Skip dessert. Carbohydrates can contribute to drowsiness or anxiety during investigations.

Of course, avoid alcohol, too much caffeine, and unnecessary drugs.

  • Alcohol can distort your perceptions more than you realize at the time.
  • Caffeine “jitters” can compound your anxieties during a scary ghost hunt.
  • Unnecessary and/or recreational drugs can also alter your perceptions and impair your psychic abilities.

However, if you are under a doctor’s care and should take medications… take them.  Just make sure your team leader knows about this, in case the occasional side effect or a food interaction could affect your investigating.

Also, caffeinated beverages can have a place in your backpack.  After an exhausting investigation, some researchers rely on caffeine to be sure they’re sharp enough for the commute home.  (On the other hand, many teams gather in a nearby coffee shop after an investigation.  They can exchange notes and eat a light meal that refreshes them enough to drive home, safely.)

Note: If you make spirit contact through a ritual of any kind, especially one that uses substances that put you in more direct contact with spirits, make sure your team leader knows about this, ahead of time.
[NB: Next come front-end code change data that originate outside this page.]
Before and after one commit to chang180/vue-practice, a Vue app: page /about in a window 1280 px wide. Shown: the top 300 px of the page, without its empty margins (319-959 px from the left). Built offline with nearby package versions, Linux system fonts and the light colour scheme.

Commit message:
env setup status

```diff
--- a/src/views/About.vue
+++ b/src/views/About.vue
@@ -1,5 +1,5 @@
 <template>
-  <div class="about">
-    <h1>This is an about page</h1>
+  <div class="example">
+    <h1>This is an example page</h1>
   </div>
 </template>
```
Generally, ritual contact and the use of some substances should be kept separate from general ghost investigations.  In fact, I usually recommend two separate investigations:  One to determine what’s at the site.  Later, a second investigation by those who will make psychic or spiritual contact, to help the spirit communicate and cross over.
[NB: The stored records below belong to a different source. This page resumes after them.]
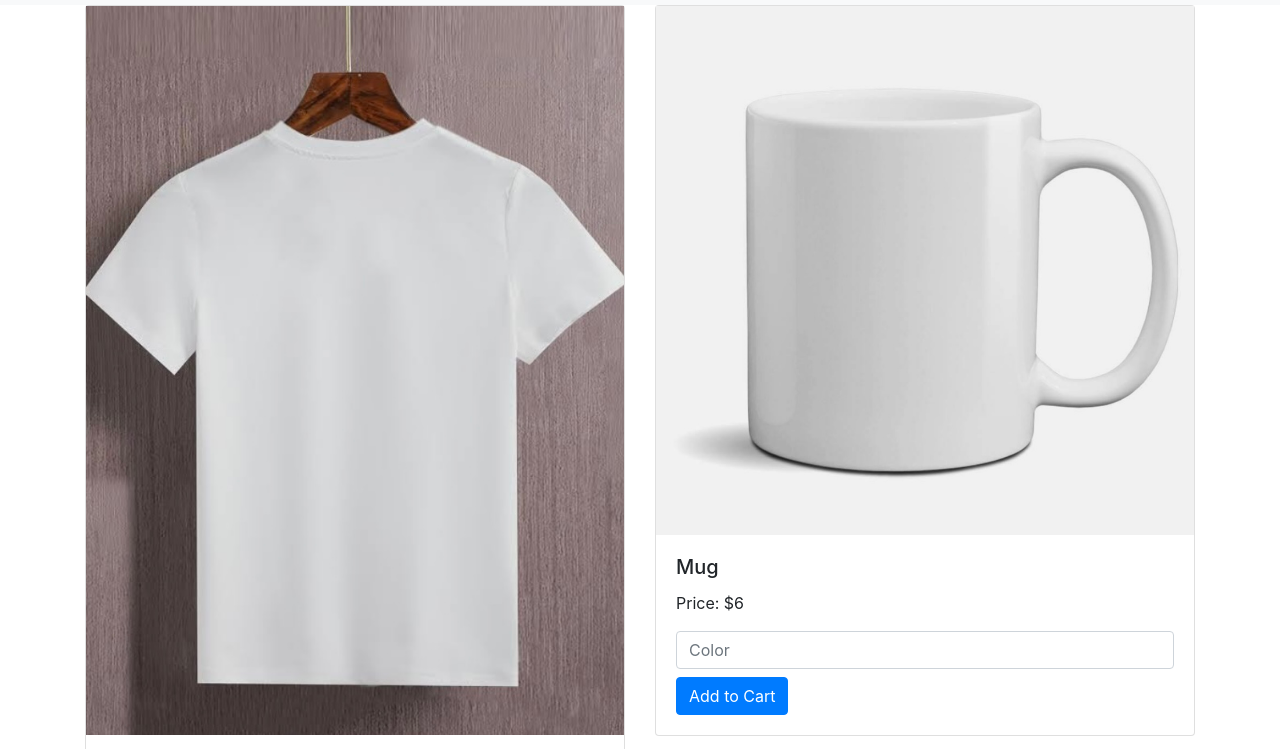
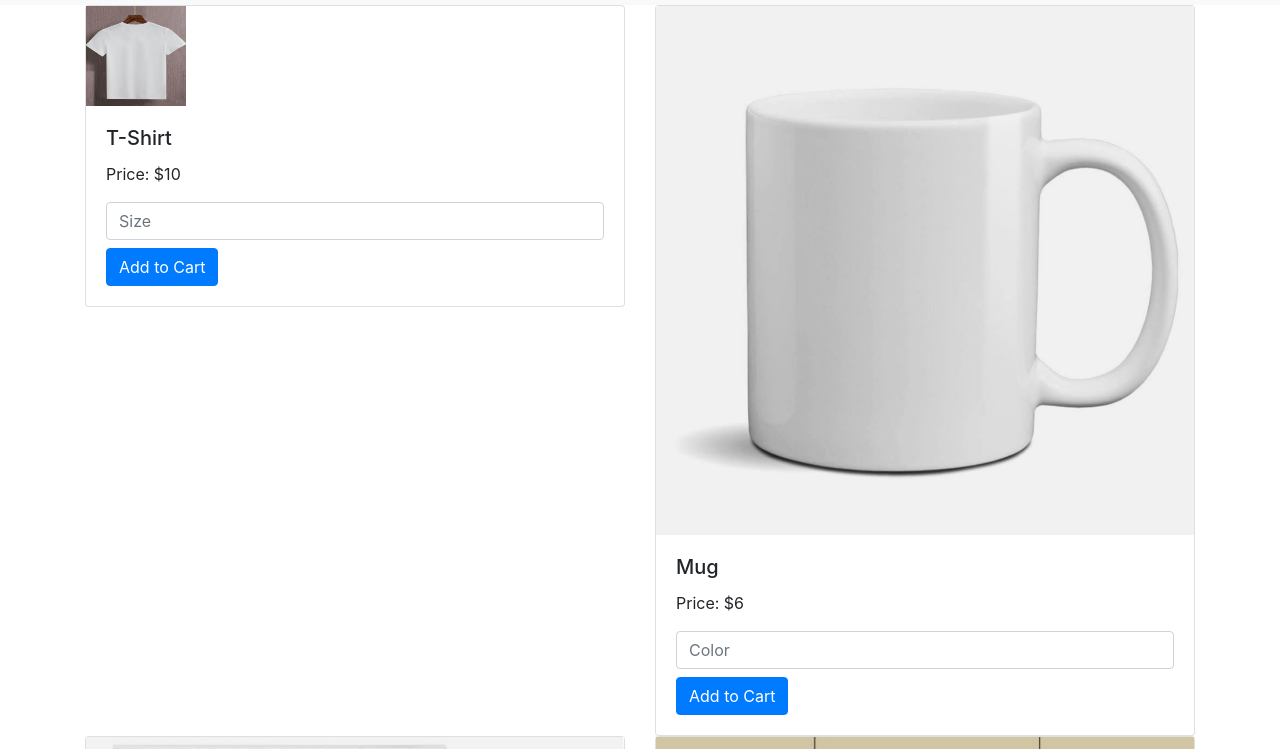
Before and after one commit to mansidinakar/P4, a plain HTML site: page shop.html in a window 1280 px wide. Shown: the part 51-800 px from the top of the page. Drawn offline with nearby package versions, Linux system fonts and the light colour scheme.

Commit message:
Update shop.html

```diff
--- a/shop.html
+++ b/shop.html
@@ -59,8 +59,8 @@ footer {
   <div class="container">
   <div class="row">
     <div class="col-md-6">
-      <div class="card" width="100px" height="100">
-          <img src="images/tshirt.jpg" alt="White t-shirt">
+      <div class="card">
+          <img src="images/tshirt.jpg" alt="White t-shirt" width="100px" height="100px">
 
         <div class="card-body">
           <h5 class="card-title">T-Shirt</h5>
```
“Wash off” the day’s energy, if that helps.

Before an investigation, make a clean break with the energy of that day.

  • Some people take a drive with the windows open.
  • Others like a hot shower or bath.
  • For some, the answer is a few minutes in a comfortable chair with classical music playing, or binaural beats that refresh them.
  • Light exercise or a few minutes of dancing can “shake loose” any negative energy you’ve picked up.
  • Or, you may enjoy watching part of a TV show or movie that helps you disengage from the day’s activities.

If you need an activity that marks the closure of the workday or school day, be sure to include that, no matter how rushed you are.
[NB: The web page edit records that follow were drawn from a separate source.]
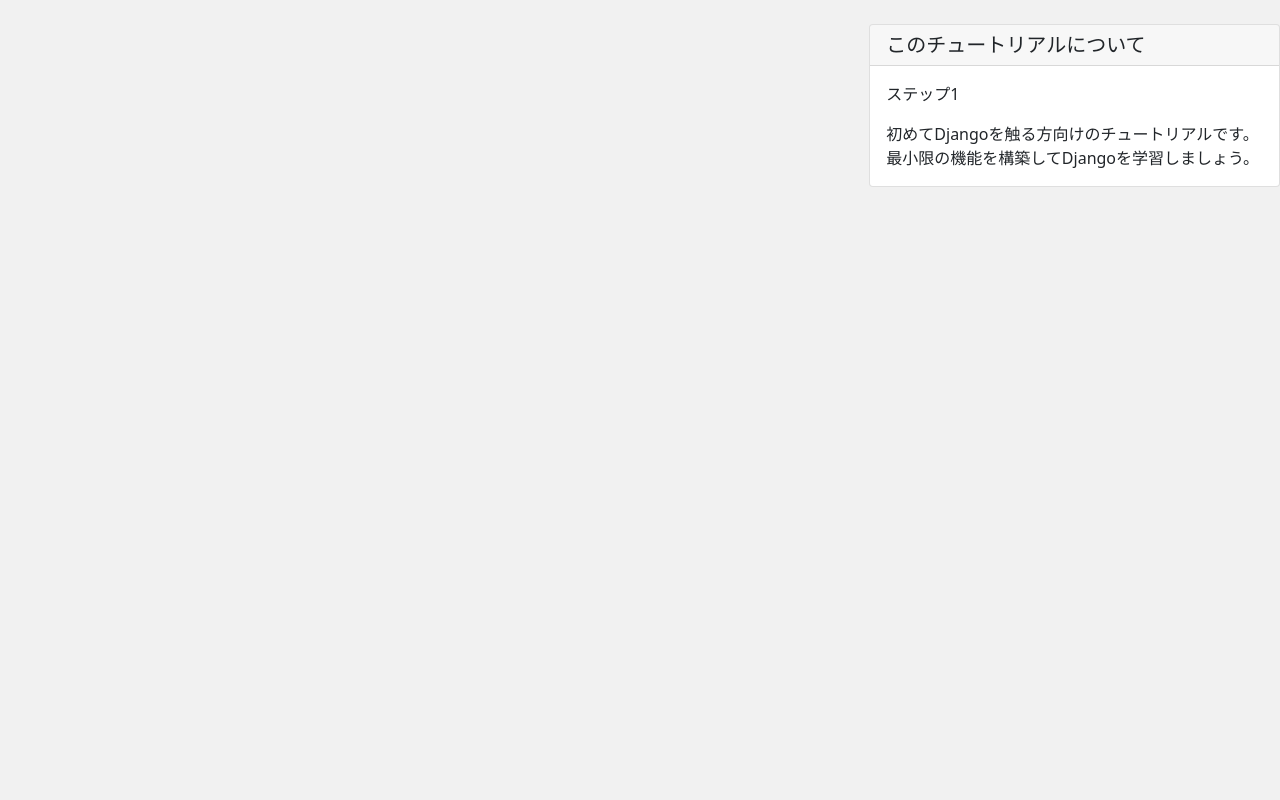
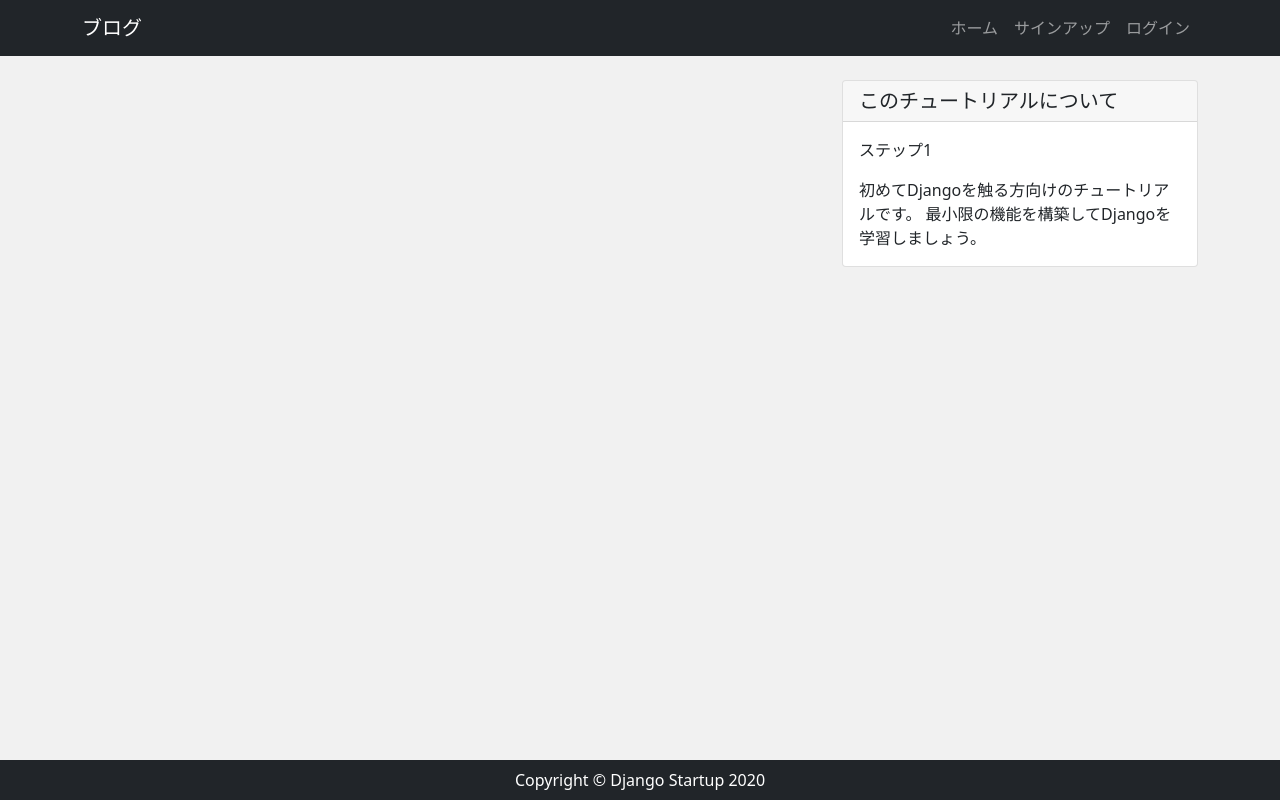
Before and after one commit to stkch0832/django-blog, a Django app: page / in a window 1280 px wide. Run offline with Django 3.2, Linux system fonts and the light colour scheme; data that the repository does not hold is empty.

Commit message:
fix base.html
because body content is nothing.
so edit body

```diff
--- a/app/templates/app/base.html
+++ b/app/templates/app/base.html
@@ -12,11 +12,49 @@
 </head>
 <body>
 
-    {% block content %}
-    {% endblock %}
+    <body>
+        <nav class="navbar navbar-expand-lg navbar-dark bg-dark">
+            <div class="container">
+                <a class="navbar-brand" href="/">ブログ</a>
+                <ul class="navbar-nav ml-auto">
+                    <li class="nav-item">
+                        <a class="nav-link" href="/">ホーム</a>
+                    </li>
+                    {% if user.is_authenticated %}
+                        <li class="nav-item">
+                            <a class="nav-link" href="">投稿</a>
+                        </li>
+                        <li class="nav-item">
+                            <a class="nav-link" href="">ログアウト</a>
+                        </li>
+                    {% else %}
+                        <li class="nav-item">
+                            <a class="nav-link" href="">サインアップ</a>
+                        </li>
+                        <li class="nav-item">
+                            <a class="nav-link" href="">ログイン</a>
+                        </li>
+                    {% endif %}
+                </ul>
+            </div>
+        </nav>
 
-    {% block extra_js %}
-    {% endblock %}
+        <main>
+            <div class="container">
+                {% block content %}
+                {% endblock %}
+            </div>
+        </main>
+
+        <footer class="py-2 bg-dark">
+            <p class="m-0 text-center text-white">Copyright &copy; Django Startup 2020</p>
+        </footer>
+
+        {% block extra_js %}
+        {% endblock %}
+    </body>
+
+    </html>
 
 </body>
 </html>
```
Have a partner or coach at your elbow.

Even the best of psychics can become vulnerable.   Always designate a team member to check on you regularly and make sure you’re okay.

  • Clearly explain what you need.  Checking on you should not become a distraction for either of you.  Often, a visual check — just a glance to see how you look — is enough. Or, it could be a simple exchange once an hour, along the lines of: “Everything okay?” “Yes, everything’s fine.” “Good. I’ll check again in an hour.”
  • The person should know what’s normal for you when you’re working as a psychic.
  • The team member should be very clear about what’s not okay.
  • If you get into trouble, your partner or coach should be confident enough to act quickly to get help, no matter what you say.
  • Your partner should know exactly what kind of help you might need, and how to get that help for you, right away.

Know the risks.

Demon-like Photo by Michal Zacharzewski, Poland - SXCIn recent years, many psychics has been deceived by entities that did a really good job of pretending to be ghosts.

As a result, I’ve almost completely reversed my previous policies related to divinatory tools and trance mediums.

It’s not that I’m phobic about Ouija boards, and I won’t flee from the site if someone goes into a trance.  I’ve simply developed a healthy respect for what can go wrong on an investigation.

In recent years, we’ve seen far more frightening things than we did in the 1980s and 1990s.

I’m not talking about angry, territorial ghosts. They’re simply annoying.  Either get away from them or imagine yourself far larger than they are, and tell them to back off.

I’m concerned about dangerous and malicious entities. Whatever those are, they’re not part of ghost research.  So, due to the increasing number of reports like this, I’ve established new rules and recommendations for working in this field.

If you’re going to work as a psychic in a haunted setting, make sure you’re not alone.  Make sure a team member checks on  you, regularly.  And, if things make sure someone is watching you — not taking photos or using an EMF meter or ghost-related app — to be sure you’re safe.

Photo credit: Michal Zacharzewski, Poland